■ ASSIGNED TASK ■
Report, in full, each line of the material below in which the string "medium" occurs.

■ MATERIAL FOR THIS TASK ■
'''

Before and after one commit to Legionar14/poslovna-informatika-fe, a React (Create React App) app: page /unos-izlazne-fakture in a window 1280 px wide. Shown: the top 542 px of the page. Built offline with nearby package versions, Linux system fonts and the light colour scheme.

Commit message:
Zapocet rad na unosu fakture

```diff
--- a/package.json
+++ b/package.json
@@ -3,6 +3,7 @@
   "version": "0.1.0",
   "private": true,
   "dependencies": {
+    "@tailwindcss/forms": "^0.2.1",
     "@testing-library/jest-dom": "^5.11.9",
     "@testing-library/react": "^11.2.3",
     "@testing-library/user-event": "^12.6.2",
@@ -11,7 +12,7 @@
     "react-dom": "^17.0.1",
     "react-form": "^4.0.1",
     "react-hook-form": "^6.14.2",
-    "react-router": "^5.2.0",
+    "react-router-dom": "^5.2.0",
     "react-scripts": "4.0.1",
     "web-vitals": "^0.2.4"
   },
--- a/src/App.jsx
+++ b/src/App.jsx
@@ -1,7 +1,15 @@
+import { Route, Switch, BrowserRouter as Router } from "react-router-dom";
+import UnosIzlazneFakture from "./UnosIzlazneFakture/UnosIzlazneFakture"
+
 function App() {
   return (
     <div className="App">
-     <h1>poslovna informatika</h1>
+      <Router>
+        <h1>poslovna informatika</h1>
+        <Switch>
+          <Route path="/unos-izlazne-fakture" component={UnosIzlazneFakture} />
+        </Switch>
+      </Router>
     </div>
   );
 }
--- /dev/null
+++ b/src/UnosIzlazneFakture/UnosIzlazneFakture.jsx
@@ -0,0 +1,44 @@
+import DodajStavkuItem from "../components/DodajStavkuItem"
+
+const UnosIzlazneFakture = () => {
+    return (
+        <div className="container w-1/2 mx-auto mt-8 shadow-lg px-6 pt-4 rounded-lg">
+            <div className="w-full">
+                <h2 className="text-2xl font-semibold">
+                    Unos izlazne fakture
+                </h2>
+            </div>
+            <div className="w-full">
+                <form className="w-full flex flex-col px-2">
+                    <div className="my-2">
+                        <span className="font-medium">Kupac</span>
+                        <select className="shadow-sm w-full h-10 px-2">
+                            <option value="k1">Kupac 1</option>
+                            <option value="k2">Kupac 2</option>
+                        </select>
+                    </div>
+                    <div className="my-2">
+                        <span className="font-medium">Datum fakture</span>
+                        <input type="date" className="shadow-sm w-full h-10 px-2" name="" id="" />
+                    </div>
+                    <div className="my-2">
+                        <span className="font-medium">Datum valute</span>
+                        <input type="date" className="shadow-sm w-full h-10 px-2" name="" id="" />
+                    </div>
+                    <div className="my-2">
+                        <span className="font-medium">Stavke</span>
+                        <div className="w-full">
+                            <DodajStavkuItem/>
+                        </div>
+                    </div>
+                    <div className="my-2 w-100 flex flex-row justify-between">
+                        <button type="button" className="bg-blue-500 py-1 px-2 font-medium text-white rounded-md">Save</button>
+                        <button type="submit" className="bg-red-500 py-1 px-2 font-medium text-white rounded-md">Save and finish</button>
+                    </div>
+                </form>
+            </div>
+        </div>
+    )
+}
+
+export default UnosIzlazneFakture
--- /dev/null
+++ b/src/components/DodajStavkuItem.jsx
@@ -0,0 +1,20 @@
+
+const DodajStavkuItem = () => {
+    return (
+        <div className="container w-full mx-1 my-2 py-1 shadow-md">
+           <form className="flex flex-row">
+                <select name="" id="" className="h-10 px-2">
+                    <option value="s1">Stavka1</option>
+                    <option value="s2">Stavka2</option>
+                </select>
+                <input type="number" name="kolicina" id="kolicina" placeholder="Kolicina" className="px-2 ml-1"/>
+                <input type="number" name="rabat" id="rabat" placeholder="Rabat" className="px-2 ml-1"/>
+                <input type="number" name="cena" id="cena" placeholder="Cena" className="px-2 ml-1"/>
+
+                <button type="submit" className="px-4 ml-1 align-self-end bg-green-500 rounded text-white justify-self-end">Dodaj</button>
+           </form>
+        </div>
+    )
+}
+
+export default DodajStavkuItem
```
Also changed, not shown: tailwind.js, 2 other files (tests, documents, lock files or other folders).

'''

■ SOLUTION FOR THIS PROBLEM ■
+                        <span className="font-medium">Kupac</span>
+                        <span className="font-medium">Datum fakture</span>
+                        <span className="font-medium">Datum valute</span>
+                        <span className="font-medium">Stavke</span>
+                        <button type="button" className="bg-blue-500 py-1 px-2 font-medium text-white rounded-md">Save</button>
+                        <button type="submit" className="bg-red-500 py-1 px-2 font-medium text-white rounded-md">Save and finish</button>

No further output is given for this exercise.